*Brief:*
The answer should be each line of the records that contains the word "const"; please copy them all.
····················
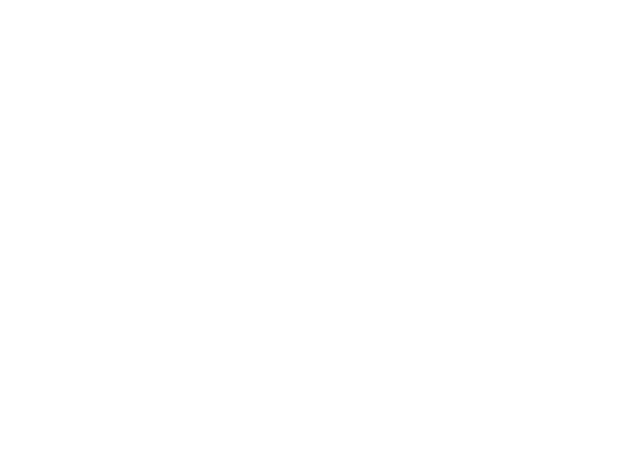
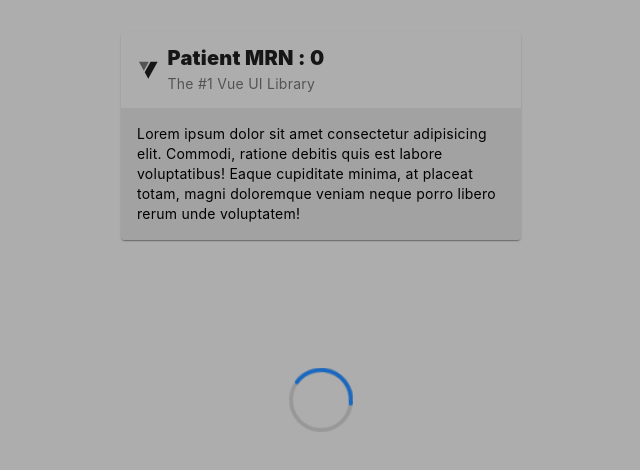
Before and after one commit to echoshihab/IH.RIS.Client, a Vue app: page /patients/0 in a window 1280 px wide. Before the commit this address had no page. Shown: the top 470 px of the page, without its empty margins (319-959 px from the left). Built offline with nearby package versions, Linux system fonts and the light colour scheme.

Commit message:
set up routes and first pass at patient detail view

```diff
--- /dev/null
+++ b/src/components/Patient.vue
@@ -0,0 +1,37 @@
+<template>
+  <v-overlay
+    v-model="loading"
+    persistent
+    class="d-flex align-center justify-center"
+    scrim
+  >
+    <v-progress-circular indeterminate color="primary" size="64" />
+  </v-overlay>
+  <v-card
+    class="mx-auto"
+    prepend-icon="$vuetify"
+    subtitle="The #1 Vue UI Library"
+    width="400"
+  >
+    <template v-slot:title>
+      <span class="font-weight-black">Patient MRN : {{ patientMrn }}</span>
+    </template>
+
+    <v-card-text class="bg-surface-light pt-4">
+      Lorem ipsum dolor sit amet consectetur adipisicing elit. Commodi, ratione
+      debitis quis est labore voluptatibus! Eaque cupiditate minima, at placeat
+      totam, magni doloremque veniam neque porro libero rerum unde voluptatem!
+    </v-card-text>
+  </v-card>
+</template>
+
+<script setup lang="ts">
+import { ref } from 'vue'
+import { useRoute } from 'vue-router'
+
+const loading = ref(true)
+
+const route = useRoute()
+
+const patientMrn = route.params.mrn
+</script>
--- a/src/components/PatientList.vue
+++ b/src/components/PatientList.vue
@@ -14,7 +14,14 @@
           {{ patient.name.firstName.toUpperCase() }}
         </td>
         <td>{{ patient.mrn }}</td>
-        <td><v-btn color="indigo-darken-3"> View </v-btn></td>
+        <td>
+          <v-btn
+            color="indigo-darken-3"
+            :to="{ name: 'PatientDetail', params: { mrn: patient.mrn } }"
+          >
+            View
+          </v-btn>
+        </td>
       </tr>
     </tbody>
   </v-table>
--- a/src/router/index.ts
+++ b/src/router/index.ts
@@ -1,5 +1,6 @@
 import { createRouter, createWebHistory } from 'vue-router'
 import HomeView from '../views/HomeView.vue'
+import Patient from '@/components/Patient.vue'
 
 const router = createRouter({
   history: createWebHistory(import.meta.env.BASE_URL),
@@ -18,6 +19,12 @@
       // which is lazy-loaded when the route is visited.
       component: () => import('../views/AboutView.vue'),
     },
+    {
+      path: '/patients/:mrn',
+      name: 'PatientDetail',
+      component: Patient,
+      meta: { title: 'Patient' },
+    },
   ],
 })
 
```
····················
*Response below:*
+const loading = ref(true)
+const route = useRoute()
+const patientMrn = route.params.mrn
 const router = createRouter({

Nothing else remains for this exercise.